I some times like to look at "Messianic" or "Hebrew Name" versions of translations. I find that it is a decent proxy, for someone who doesn't read the original languages the scriptures are written in, to help me understand the true intent. For a variety of reasons, the English translations or transliterations sometimes obsure what was really going on.
You will sometimes hear people advancing the "he was a good teacher, but he wasn't God" argument. A decent rejoinder is the "trilemna". This argument is that either Jesus was who he said he was, or he was not. If he was not, he either believed it or he didn't. If he believed the he was the Son of God, but wasn't than he was crazy. If he didn't believe it, he was a liar. (This is sometimes summarized as "Lord, Liar, or Lunatic. We do love our alliteration.")

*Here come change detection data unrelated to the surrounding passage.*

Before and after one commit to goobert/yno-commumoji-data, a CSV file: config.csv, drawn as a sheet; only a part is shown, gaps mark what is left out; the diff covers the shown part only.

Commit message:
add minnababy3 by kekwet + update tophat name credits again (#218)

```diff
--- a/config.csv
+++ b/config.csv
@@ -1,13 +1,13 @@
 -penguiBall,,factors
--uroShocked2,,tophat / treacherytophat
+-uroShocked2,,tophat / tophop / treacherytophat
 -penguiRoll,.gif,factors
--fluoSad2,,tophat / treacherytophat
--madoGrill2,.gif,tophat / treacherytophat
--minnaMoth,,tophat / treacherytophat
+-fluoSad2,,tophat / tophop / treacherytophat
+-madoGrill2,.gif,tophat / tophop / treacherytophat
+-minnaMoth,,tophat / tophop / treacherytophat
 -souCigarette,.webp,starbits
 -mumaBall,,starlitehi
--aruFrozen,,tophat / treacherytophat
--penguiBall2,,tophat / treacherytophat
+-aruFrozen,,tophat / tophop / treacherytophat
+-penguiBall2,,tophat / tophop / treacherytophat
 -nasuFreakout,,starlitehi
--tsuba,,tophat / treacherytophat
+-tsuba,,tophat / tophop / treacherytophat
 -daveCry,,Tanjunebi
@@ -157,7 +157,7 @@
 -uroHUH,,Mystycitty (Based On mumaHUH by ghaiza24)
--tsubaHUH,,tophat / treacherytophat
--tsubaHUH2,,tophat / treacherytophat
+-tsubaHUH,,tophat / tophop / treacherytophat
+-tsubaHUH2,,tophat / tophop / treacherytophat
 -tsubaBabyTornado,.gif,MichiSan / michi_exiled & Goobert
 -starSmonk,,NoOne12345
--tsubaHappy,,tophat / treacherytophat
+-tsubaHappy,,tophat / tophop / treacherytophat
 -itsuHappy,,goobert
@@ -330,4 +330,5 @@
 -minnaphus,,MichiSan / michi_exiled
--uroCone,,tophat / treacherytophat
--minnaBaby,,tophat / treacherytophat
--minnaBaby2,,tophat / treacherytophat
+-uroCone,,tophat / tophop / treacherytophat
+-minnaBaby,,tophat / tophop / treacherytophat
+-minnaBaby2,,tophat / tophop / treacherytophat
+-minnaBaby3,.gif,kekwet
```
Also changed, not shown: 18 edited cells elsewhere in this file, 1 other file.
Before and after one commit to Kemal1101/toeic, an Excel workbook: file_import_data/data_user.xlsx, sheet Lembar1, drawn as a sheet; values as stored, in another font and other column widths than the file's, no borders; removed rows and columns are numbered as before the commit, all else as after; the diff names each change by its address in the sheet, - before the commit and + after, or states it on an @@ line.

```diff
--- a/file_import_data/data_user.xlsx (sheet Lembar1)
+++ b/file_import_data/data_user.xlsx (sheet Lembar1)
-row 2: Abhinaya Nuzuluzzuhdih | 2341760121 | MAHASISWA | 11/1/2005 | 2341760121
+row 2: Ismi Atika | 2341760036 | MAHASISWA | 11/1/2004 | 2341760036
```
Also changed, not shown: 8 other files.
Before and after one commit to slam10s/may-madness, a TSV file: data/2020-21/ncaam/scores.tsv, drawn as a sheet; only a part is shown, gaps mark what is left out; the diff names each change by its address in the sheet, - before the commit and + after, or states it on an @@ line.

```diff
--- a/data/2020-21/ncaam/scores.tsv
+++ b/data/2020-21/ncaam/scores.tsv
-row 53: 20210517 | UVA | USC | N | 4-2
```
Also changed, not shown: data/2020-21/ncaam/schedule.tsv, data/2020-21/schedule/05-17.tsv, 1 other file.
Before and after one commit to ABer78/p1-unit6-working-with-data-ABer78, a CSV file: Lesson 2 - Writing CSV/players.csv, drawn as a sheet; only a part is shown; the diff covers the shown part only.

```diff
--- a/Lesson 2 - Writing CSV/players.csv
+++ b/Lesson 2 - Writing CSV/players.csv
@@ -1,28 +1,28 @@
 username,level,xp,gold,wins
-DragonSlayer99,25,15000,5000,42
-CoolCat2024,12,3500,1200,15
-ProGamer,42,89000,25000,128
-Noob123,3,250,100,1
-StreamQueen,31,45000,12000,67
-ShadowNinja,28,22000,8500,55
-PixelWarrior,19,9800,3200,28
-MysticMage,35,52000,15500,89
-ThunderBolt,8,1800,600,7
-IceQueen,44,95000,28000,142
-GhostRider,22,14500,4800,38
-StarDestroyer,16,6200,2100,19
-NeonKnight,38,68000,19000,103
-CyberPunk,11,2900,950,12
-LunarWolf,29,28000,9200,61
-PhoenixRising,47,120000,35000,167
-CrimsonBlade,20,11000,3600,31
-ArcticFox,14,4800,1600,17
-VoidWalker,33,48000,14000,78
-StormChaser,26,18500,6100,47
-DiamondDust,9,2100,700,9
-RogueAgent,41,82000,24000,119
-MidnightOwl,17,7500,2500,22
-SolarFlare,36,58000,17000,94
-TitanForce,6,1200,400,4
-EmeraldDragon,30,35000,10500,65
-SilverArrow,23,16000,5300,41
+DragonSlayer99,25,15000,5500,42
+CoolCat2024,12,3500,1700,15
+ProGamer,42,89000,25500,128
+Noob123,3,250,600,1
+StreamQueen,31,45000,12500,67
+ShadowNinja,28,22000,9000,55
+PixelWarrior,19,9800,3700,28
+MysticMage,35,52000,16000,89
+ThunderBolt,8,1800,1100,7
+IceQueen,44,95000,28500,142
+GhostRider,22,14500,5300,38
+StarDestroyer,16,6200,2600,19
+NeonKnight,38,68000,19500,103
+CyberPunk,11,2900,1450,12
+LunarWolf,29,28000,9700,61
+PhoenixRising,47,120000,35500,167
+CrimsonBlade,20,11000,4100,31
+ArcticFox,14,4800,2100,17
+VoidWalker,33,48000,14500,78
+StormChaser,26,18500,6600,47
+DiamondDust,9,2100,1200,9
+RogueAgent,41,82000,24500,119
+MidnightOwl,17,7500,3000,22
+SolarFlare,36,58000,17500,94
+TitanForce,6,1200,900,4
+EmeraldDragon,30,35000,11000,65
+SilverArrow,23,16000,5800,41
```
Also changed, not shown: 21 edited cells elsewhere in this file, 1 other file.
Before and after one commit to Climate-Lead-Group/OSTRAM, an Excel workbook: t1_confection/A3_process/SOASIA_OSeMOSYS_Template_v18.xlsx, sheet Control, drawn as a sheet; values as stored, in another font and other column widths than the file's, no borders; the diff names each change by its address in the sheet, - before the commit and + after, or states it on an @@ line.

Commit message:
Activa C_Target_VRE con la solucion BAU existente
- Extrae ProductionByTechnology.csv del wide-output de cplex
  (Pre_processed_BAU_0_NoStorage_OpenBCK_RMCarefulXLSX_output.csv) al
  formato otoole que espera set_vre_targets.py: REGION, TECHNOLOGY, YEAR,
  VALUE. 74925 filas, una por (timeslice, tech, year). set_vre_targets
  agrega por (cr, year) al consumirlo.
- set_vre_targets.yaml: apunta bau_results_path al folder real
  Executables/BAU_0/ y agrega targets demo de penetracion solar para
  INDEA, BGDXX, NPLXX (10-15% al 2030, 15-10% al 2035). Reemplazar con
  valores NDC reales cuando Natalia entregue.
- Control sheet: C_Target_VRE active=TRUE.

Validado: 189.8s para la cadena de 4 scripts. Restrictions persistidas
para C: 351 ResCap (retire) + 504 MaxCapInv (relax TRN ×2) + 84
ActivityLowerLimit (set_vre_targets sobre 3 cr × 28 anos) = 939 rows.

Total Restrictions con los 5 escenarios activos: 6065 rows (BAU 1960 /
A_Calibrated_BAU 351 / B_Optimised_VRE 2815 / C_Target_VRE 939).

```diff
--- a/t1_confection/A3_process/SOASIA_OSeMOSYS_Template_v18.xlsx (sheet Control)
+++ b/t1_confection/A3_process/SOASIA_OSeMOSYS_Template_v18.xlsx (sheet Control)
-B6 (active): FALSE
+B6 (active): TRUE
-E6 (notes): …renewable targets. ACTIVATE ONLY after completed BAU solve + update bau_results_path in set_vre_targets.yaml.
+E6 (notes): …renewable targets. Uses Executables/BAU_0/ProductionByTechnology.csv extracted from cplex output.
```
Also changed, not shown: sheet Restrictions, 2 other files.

The point here is that the "good teacher" argument doesn't really work. If he wasn't God, the he was either lying or crazy and neither is a good foundation for "good teaching".
People will sometimes retort that Jesus never claimed he was God. To that, we should respond, then why did they kill him?
The high priest clearly understood Jesus's answer here as a direct claim to deity. Jesus was clearly claiming to be God and that's why they killed him; regardless of the Roman reasoning, he was executed for blasphemy. In this case, he was claiming for himself the glory and honor of God. We should make no mistake here; if Jesus wasn't really God, then was certainly guilt of blasphemy. Since the high priest refused to accept his deity, he had no choice but to execute him.
Likewise, if we reject Jesus's claim to deity (which he made many times), we have no choice but to reject him outright. If we accept this claim though, we have no choice but to accept him with all of our being.